The problem. Pull each line with the string "публикуйте" from the entries.

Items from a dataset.
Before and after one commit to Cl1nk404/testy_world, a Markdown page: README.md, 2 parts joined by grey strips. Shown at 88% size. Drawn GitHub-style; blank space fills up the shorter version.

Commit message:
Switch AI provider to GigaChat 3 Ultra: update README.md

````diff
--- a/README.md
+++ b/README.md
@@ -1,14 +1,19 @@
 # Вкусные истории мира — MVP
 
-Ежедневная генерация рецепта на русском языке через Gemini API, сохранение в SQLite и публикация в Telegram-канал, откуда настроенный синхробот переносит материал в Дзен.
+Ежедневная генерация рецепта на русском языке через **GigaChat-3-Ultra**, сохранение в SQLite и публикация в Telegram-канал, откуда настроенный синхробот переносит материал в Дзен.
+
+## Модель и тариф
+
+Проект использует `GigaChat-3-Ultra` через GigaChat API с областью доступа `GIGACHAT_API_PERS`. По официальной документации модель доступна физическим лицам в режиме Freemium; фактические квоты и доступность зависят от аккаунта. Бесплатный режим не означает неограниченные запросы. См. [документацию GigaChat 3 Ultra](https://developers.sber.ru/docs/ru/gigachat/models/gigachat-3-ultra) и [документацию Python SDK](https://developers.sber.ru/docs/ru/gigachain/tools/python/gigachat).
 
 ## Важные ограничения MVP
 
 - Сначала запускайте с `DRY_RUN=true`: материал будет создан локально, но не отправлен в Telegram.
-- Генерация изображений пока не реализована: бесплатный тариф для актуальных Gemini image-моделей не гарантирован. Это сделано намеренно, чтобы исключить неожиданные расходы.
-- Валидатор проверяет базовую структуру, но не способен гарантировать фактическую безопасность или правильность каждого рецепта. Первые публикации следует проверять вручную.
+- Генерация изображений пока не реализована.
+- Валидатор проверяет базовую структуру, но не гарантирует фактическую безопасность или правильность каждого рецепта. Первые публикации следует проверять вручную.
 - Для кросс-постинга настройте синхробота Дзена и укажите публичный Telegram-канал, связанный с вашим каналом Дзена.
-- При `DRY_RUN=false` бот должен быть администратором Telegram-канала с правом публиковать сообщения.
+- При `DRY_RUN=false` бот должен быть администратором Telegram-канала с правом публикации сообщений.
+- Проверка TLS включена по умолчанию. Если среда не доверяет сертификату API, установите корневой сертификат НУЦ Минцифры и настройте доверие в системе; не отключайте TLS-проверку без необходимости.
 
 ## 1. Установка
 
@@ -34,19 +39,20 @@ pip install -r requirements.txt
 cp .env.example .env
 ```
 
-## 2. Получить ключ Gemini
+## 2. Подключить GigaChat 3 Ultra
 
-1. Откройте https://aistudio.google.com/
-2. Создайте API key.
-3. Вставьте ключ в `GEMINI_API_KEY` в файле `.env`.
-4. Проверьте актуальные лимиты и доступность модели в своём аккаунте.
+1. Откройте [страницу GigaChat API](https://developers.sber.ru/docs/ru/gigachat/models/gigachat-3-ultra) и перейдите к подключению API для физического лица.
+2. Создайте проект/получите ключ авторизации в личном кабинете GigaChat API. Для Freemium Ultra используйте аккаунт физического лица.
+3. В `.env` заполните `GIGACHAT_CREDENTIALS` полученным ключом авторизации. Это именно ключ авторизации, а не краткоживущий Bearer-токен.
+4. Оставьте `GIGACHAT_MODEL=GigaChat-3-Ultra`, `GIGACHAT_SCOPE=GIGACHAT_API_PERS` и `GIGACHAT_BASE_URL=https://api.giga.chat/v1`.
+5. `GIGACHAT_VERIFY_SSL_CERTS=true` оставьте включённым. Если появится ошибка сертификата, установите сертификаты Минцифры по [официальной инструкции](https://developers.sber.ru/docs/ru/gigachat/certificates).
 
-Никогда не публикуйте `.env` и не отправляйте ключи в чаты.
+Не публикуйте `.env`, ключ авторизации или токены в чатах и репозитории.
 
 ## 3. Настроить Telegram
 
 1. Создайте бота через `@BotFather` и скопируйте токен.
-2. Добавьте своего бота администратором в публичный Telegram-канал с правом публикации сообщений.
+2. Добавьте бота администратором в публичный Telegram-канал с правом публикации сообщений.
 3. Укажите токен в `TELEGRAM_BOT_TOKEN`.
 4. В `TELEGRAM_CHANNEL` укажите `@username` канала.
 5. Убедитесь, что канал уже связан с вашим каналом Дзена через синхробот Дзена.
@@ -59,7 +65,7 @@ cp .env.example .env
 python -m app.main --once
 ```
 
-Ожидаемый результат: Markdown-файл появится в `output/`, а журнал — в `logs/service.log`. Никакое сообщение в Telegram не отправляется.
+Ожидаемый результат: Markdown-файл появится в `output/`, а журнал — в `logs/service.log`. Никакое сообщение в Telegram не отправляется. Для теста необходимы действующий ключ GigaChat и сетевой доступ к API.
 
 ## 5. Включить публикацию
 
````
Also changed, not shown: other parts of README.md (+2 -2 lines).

Result.
-Никогда не публикуйте `.env` и не отправляйте ключи в чаты.
+Не публикуйте `.env`, ключ авторизации или токены в чатах и репозитории.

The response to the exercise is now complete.